Fandom, Fujoshi, and Free!

As much as I enjoyed watching it, it’s honestly no surprise that Free! ended up being queerbait—this appears to be true with most modern sports anime, as the internet is only too glad to convince me. Honestly, in watching the Iwatobi swim team go through their struggles to be seen as legitimate, it’s all too easy to forget that Iwatobi High is actually a co-ed school. Free!’s main conflict comes from the miscommunication between two of the male leads; however, this leads into a staggering case of gender disparity among the cast; a problem many anime—especially sports anime—has. Sports anime tends to hyperfocus on a group of teammates and their rivals, bringing attention to every little piece of their past, every small piece of drama within the group, and every lingering gaze they may give each other. The few classmates of theirs who are girls are typically relegated to roles of “unnamed, unobtainable crush”, “childhood best friend”, or “team manager”. These characters are sometimes somewhat fleshed out, but typically only in a way that serves to emphasize how close the boys are. This leads to a majority of ships in these fandoms being M/M (since they get a majority of the characterization), and the ladies getting further swept under the rug, sometimes with great, undeserved hatred behind it.

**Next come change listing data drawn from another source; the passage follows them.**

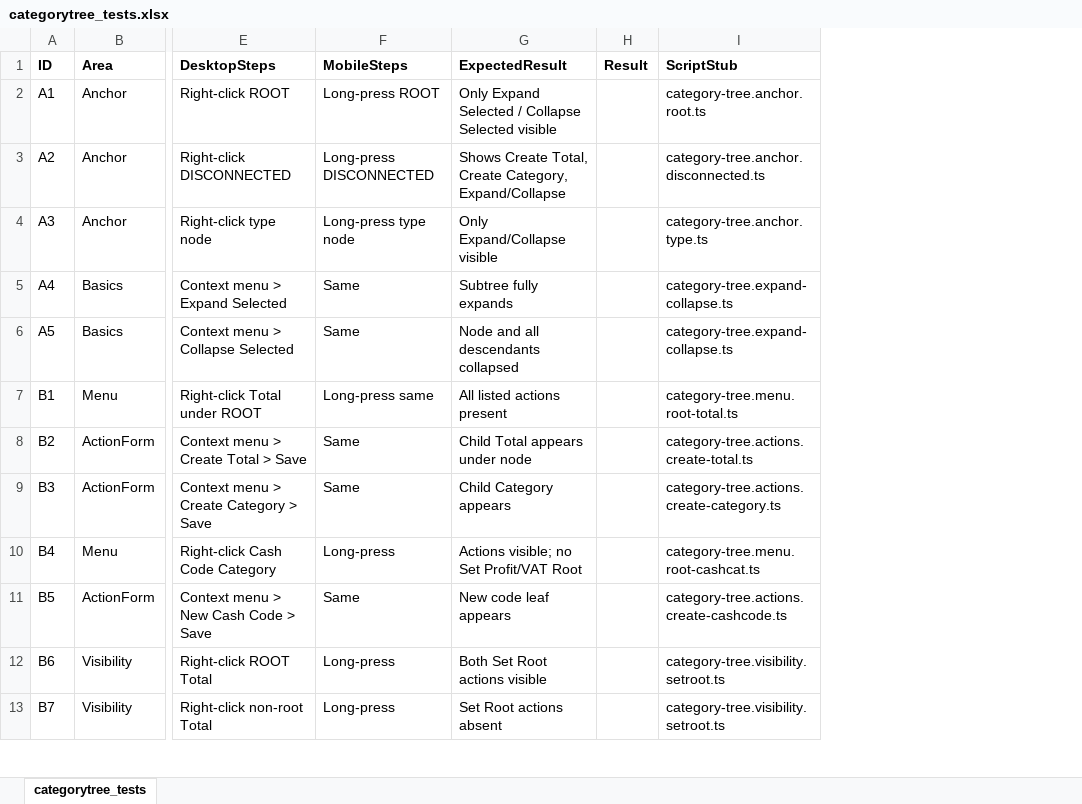
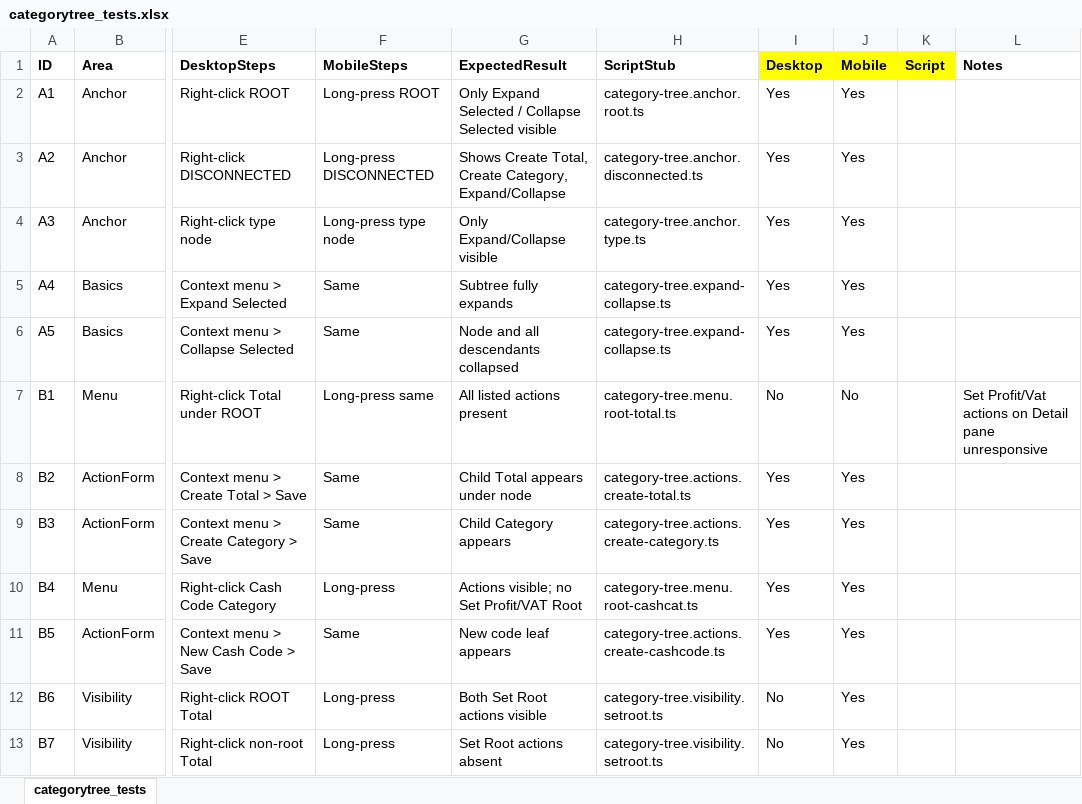
Before and after one commit to TradeControl/tradecontrol.web, an Excel workbook: docs/categorytree_tests.xlsx, sheet categorytree_tests, drawn as a sheet; only a part is shown, gaps mark what is left out; values as stored, in another font and other column widths than the file's, no borders; conditional formats not drawn; removed rows and columns are numbered as before the commit, all else as after; the diff names each change by its address in the sheet, - before the commit and + after, or states it on an @@ line.

```diff
--- a/docs/categorytree_tests.xlsx (sheet categorytree_tests)
+++ b/docs/categorytree_tests.xlsx (sheet categorytree_tests)
-column H (Result), empty
+column I (Desktop), rows 2-13: Yes | Yes | Yes | Yes | Yes | No | Yes | Yes | Yes | Yes | No | No
+column J (Mobile), rows 2-13: Yes | Yes | Yes | Yes | Yes | No | Yes | Yes | Yes | Yes | Yes | Yes
+column K (Script), empty
+column L (Notes), row 7: Set Profit/Vat actions on Detail pane unresponsive
```
Also changed, not shown: 15 other files.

Wading around in the otome game fandom, and just the anime fandom in general, there’s a very real sense of hate and misogyny lingering in the background of almost every series. Especially in the otome game fandom, where it’s typically one female character planted between a bunch of dudes, the heroine is almost always criticized for being too passive, too bitchy, too emotional, too stupid, or just too annoying. Legitimately the list could go on forever. More than that, though, there always seems to be a part of these fandoms that resents the heroine for existing in the first place—for getting in the way of their gay ships (which, really, why are you playing an otome game then?). Following this logic, for a show seemingly exclusively created for a female audience, it would seem only appropriate that the Free! fandom would show this same vitriol for the show’s most prominent female character, Kou Matsuoka. Yet this wasn’t the case. In fact, Kou was one of the most beloved characters on the show, but I wouldn’t say this was due specifically to her being a good character. Rather, I’d fathom it was because she was a self-insert character for a niche audience: the fujoshi.

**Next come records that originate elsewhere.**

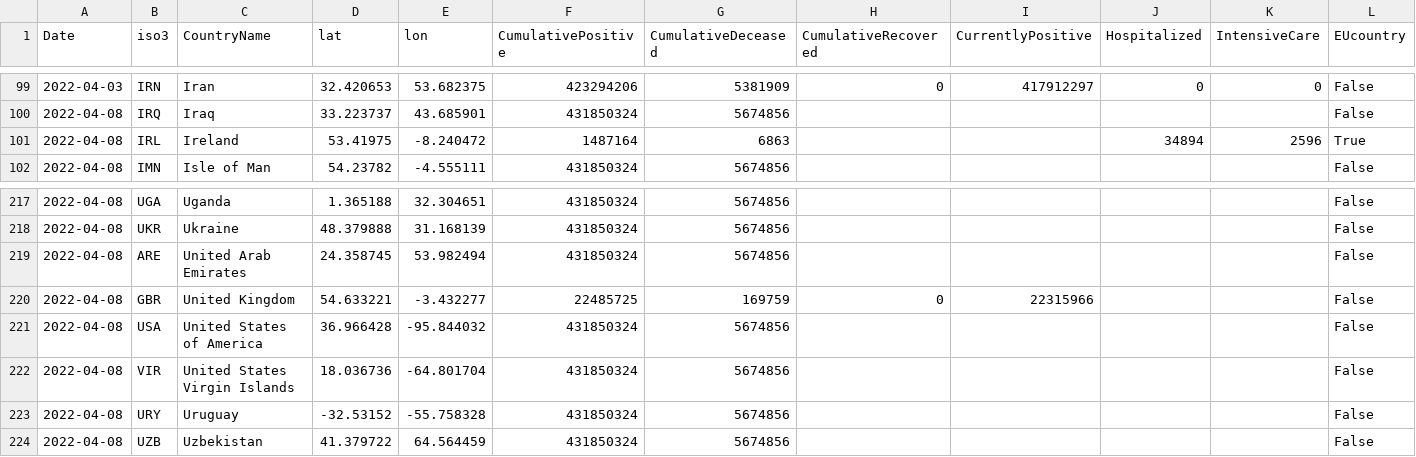
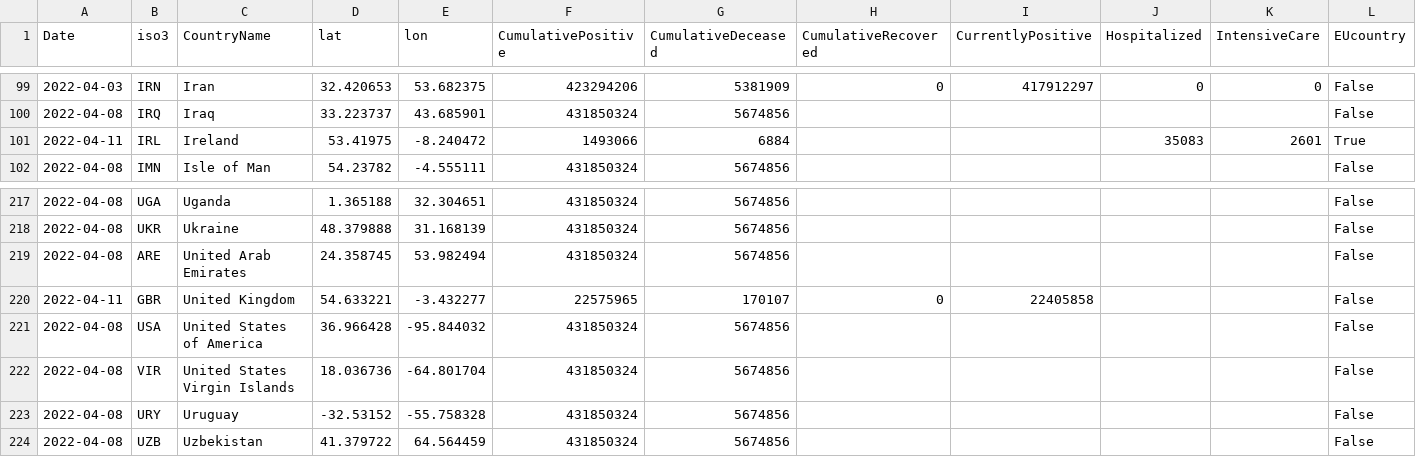
Before and after one commit to epistemological/world_covid_eu, a CSV file: data-by-country/jrc-covid-19-countries-20220411.csv, drawn as a sheet; only a part is shown, gaps mark what is left out; the diff names each change by its address in the sheet, - before the commit and + after, or states it on an @@ line.

```diff
--- a/data-by-country/jrc-covid-19-countries-20220411.csv
+++ b/data-by-country/jrc-covid-19-countries-20220411.csv
-A101 (Date): 2022-04-08
+A101 (Date): 2022-04-11
-F101 (CumulativePositive): 1487164
+F101 (CumulativePositive): 1493066
-G101 (CumulativeDeceased): 6863
+G101 (CumulativeDeceased): 6884
-J101 (Hospitalized): 34894
+J101 (Hospitalized): 35083
-K101 (IntensiveCare): 2596
+K101 (IntensiveCare): 2601
-A220 (Date): 2022-04-08
+A220 (Date): 2022-04-11
-F220 (CumulativePositive): 22485725
+F220 (CumulativePositive): 22575965
-G220 (CumulativeDeceased): 169759
+G220 (CumulativeDeceased): 170107
-I220 (CurrentlyPositive): 22315966
+I220 (CurrentlyPositive): 22405858
```
Also changed, not shown: data-by-country/jrc-covid-19-countries-latest.csv, data-of-world/jrc-covid-19-world-latest.csv, 3 other files.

As a note, I’m speaking only from the core anime; I haven’t read or watched any material outside that.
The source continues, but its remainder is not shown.